DATASET —

____

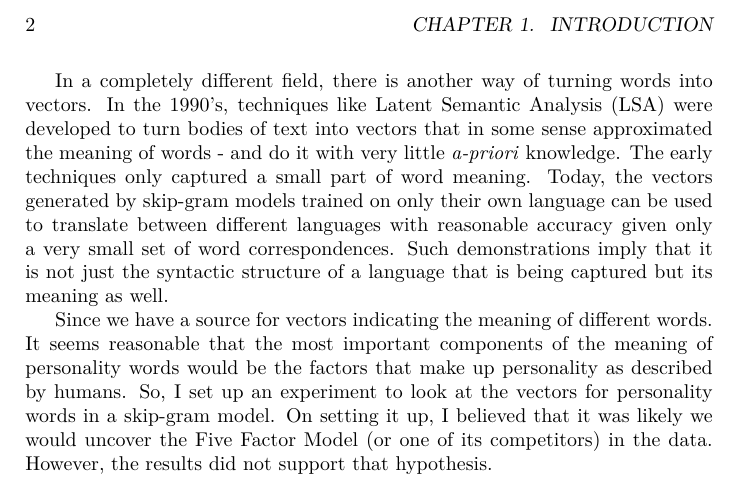
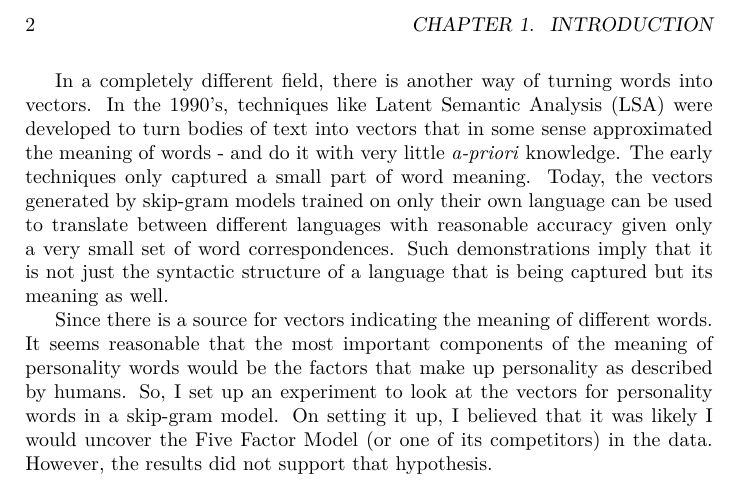
Before and after one commit to RadixSeven/SummitPaper2013, a LaTeX thesis (MSThesis/intro+background.tex): part of page 6 of 9, cut so that both start at the same text. Compiled offline with pdfLaTeX.

Commit message:
Changed intro to first person singular

```diff
--- a/MSThesis/intro+background.tex
+++ b/MSThesis/intro+background.tex
@@ -17,7 +17,7 @@ These personality factors come out of turning people's descriptions of others in
 
 In a completely different field, there is another way of turning words into vectors. In the 1990's, techniques like Latent Semantic Analysis (LSA) were developed to turn bodies of text into vectors that in some sense approximated the meaning of words - and do it with very little \textit{a-priori} knowledge. The early techniques only captured a small part of word meaning. Today, the vectors generated by skip-gram models trained on only their own language can be used to translate between different languages with reasonable accuracy given only a very small set of word correspondences. Such demonstrations imply that it is not just the syntactic structure of a language that is being captured but its meaning as well.
 
-Since we have a source for vectors indicating the meaning of different words. It seems reasonable that the most important components of the meaning of personality words would be the factors that make up personality as described by humans. So, I set up an experiment to look at the vectors for personality words in a skip-gram model. On setting it up, I believed that it was likely we would uncover the Five Factor Model (or one of its competitors) in the data. However, the results did not support that hypothesis.
+Since there is a source for vectors indicating the meaning of different words. It seems reasonable that the most important components of the meaning of personality words would be the factors that make up personality as described by humans. So, I set up an experiment to look at the vectors for personality words in a skip-gram model. On setting it up, I believed that it was likely I would uncover the Five Factor Model (or one of its competitors) in the data. However, the results did not support that hypothesis.
 
 \chapter{Background}
 
```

____

WHAT THE TASK ASKS — Repeat every line above exactly, but omit all images.

ANSWER BELOW —
Before and after one commit to RadixSeven/SummitPaper2013, a LaTeX thesis (MSThesis/intro+background.tex): part of page 6 of 9, cut so that both start at the same text. Compiled offline with pdfLaTeX.

Commit message:
Changed intro to first person singular

```diff
--- a/MSThesis/intro+background.tex
+++ b/MSThesis/intro+background.tex
@@ -17,7 +17,7 @@ These personality factors come out of turning people's descriptions of others in
 
 In a completely different field, there is another way of turning words into vectors. In the 1990's, techniques like Latent Semantic Analysis (LSA) were developed to turn bodies of text into vectors that in some sense approximated the meaning of words - and do it with very little \textit{a-priori} knowledge. The early techniques only captured a small part of word meaning. Today, the vectors generated by skip-gram models trained on only their own language can be used to translate between different languages with reasonable accuracy given only a very small set of word correspondences. Such demonstrations imply that it is not just the syntactic structure of a language that is being captured but its meaning as well.
 
-Since we have a source for vectors indicating the meaning of different words. It seems reasonable that the most important components of the meaning of personality words would be the factors that make up personality as described by humans. So, I set up an experiment to look at the vectors for personality words in a skip-gram model. On setting it up, I believed that it was likely we would uncover the Five Factor Model (or one of its competitors) in the data. However, the results did not support that hypothesis.
+Since there is a source for vectors indicating the meaning of different words. It seems reasonable that the most important components of the meaning of personality words would be the factors that make up personality as described by humans. So, I set up an experiment to look at the vectors for personality words in a skip-gram model. On setting it up, I believed that it was likely I would uncover the Five Factor Model (or one of its competitors) in the data. However, the results did not support that hypothesis.
 
 \chapter{Background}
 
```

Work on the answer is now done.